I am trying to design a micro-controller power supply that can use three power sources with a particular order of priority. The sources are:

  1. 5V USB - overrides all other sources when available
  2. 12V DC - only on when micro-controller provides a 3.3V enable.
  3. 3.7V LiIon battery - charged from the other two when available

The current requirements of this system are less than 100mA @ 3.3V.

My concept, shown in the schematic, is to use power a 3.3V LDO regulator from 5V (if present) or the battery. The battery has a charge controller that is powered by 5V (this charging circuit is described in Microchip AN1149). The 5V can come from either USB or from another 12V rail via a buck regulator. The USB 5V must supersede the 12V supply and the microcontroller can also turn off the 12V source. I would like the buck regulator to power off when 12V source is not used.

I have attached a sketch of my circuit concept but I am unsure about the correct use of MOSFETs and Schottky diodes in this context. With the voltage regulators and charge controller in the system I am not sure how to simulate this.

Can anyone help me determine if this MOSFET configuration makes sense and what I need to do to bias them correctly for each operating state?
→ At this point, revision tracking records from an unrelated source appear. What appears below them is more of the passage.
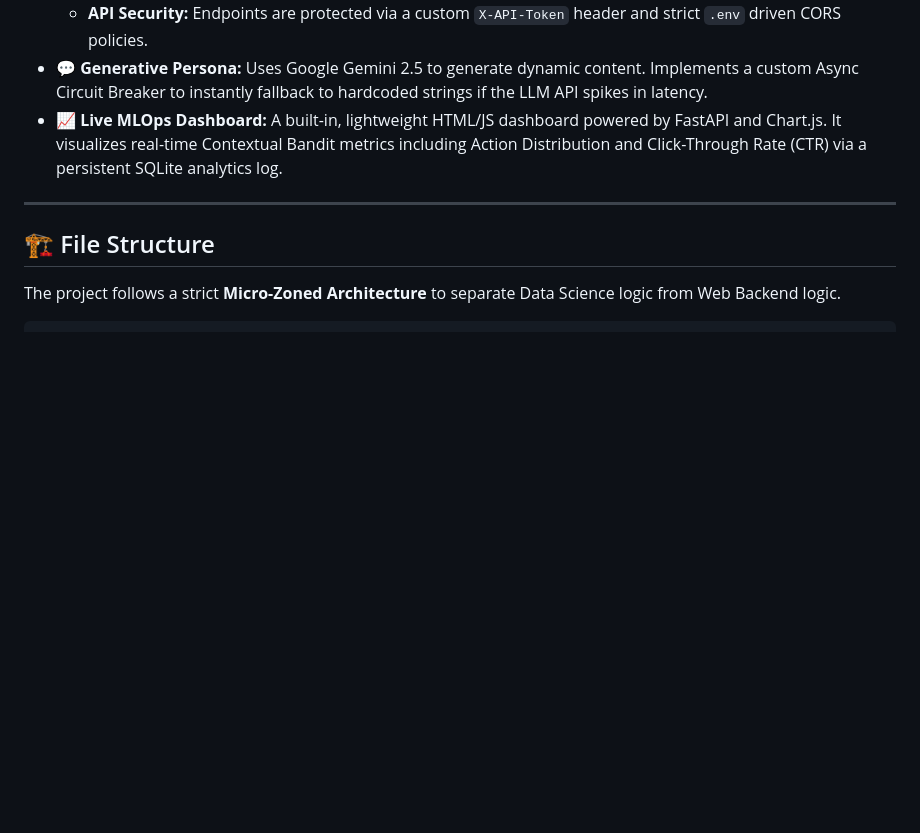
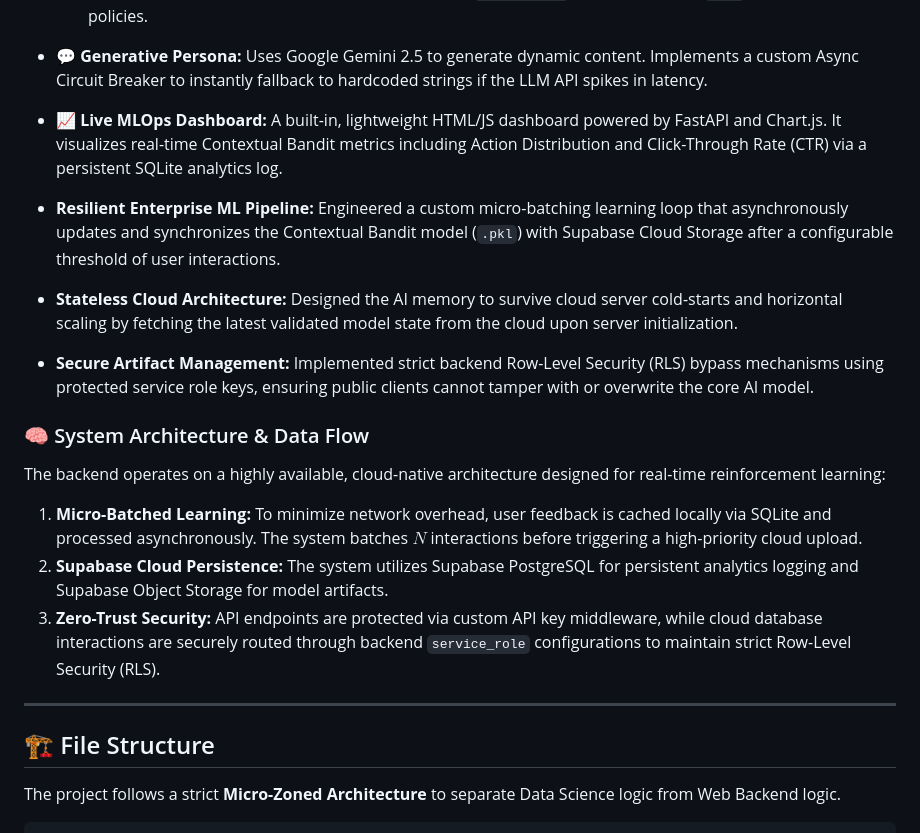
Before and after one commit to Sunnahboy/adaptive-finance-backend, a Markdown page: README.md, the part around the change. Drawn GitHub-style; blank space fills up the shorter version.

Commit message:
Added new system flow

```diff
--- a/README.md
+++ b/README.md
@@ -28,6 +28,19 @@ This backend serves as the stateless "Brain" for the Adaptive Finance Android Ap
     * **API Security:** Endpoints are protected via a custom `X-API-Token` header and strict `.env` driven CORS policies.
 * **💬 Generative Persona:** Uses Google Gemini 2.5 to generate dynamic content. Implements a custom Async Circuit Breaker to instantly fallback to hardcoded strings if the LLM API spikes in latency.
 * **📈 Live MLOps Dashboard:** A built-in, lightweight HTML/JS dashboard powered by FastAPI and Chart.js. It visualizes real-time Contextual Bandit metrics including Action Distribution and Click-Through Rate (CTR) via a persistent SQLite analytics log.
+
+* **Resilient Enterprise ML Pipeline:** Engineered a custom micro-batching learning loop that asynchronously updates and synchronizes the Contextual Bandit model (`.pkl`) with Supabase Cloud Storage after a configurable threshold of user interactions.
+* **Stateless Cloud Architecture:** Designed the AI memory to survive cloud server cold-starts and horizontal scaling by fetching the latest validated model state from the cloud upon server initialization.
+* **Secure Artifact Management:** Implemented strict backend Row-Level Security (RLS) bypass mechanisms using protected service role keys, ensuring public clients cannot tamper with or overwrite the core AI model.
+
+
+### 🧠 System Architecture & Data Flow
+
+
+The backend operates on a highly available, cloud-native architecture designed for real-time reinforcement learning:
+1. **Micro-Batched Learning:** To minimize network overhead, user feedback is cached locally via SQLite and processed asynchronously. The system batches $N$ interactions before triggering a high-priority cloud upload.
+2. **Supabase Cloud Persistence:** The system utilizes Supabase PostgreSQL for persistent analytics logging and Supabase Object Storage for model artifacts.
+3. **Zero-Trust Security:** API endpoints are protected via custom API key middleware, while cloud database interactions are securely routed through backend `service_role` configurations to maintain strict Row-Level Security (RLS).
 
 ---
 
```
  • 2
    \$\begingroup\$ Please use reference designators for the components. Then it is easier to say: The PMOS that has a gate resistor of 10k will always conduct: either by being turned on or by its body diode. \$\endgroup\$
    – Huisman
    Jun 7, 2019 at 21:26
  • 1
    \$\begingroup\$ There is quite some more to say about the circuit, but it's easier if you use reference designators (i.e. 'number' the components, mosfets as M1, M2, etc and diodes as D1, D2, etc) \$\endgroup\$
    – Huisman
    Jun 7, 2019 at 21:35
  • \$\begingroup\$ Sorry, added the designators. Good point. \$\endgroup\$
    – Mike
    Jun 7, 2019 at 21:39
  • \$\begingroup\$ If you want 12V on the input of U1, you need 12V on the source of Q2. If you drive the gate with 3.3 V, Vgs would be 3.3-12= -8.7V. But that Vgs never turns on a NMOS. \$\endgroup\$
    – Huisman
    Jun 7, 2019 at 21:49
  • 1
    \$\begingroup\$ Note that USB isn't exactly 5.0V, but can be +/-10%. So, when USB is present, but only with 4.5V, the 12V to 5V DC/DC converter will still supersede. \$\endgroup\$
    – Huisman
    Jun 7, 2019 at 21:52


Your Answer

By clicking “Post Your Answer”, you agree to our terms of service and acknowledge you have read our privacy policy.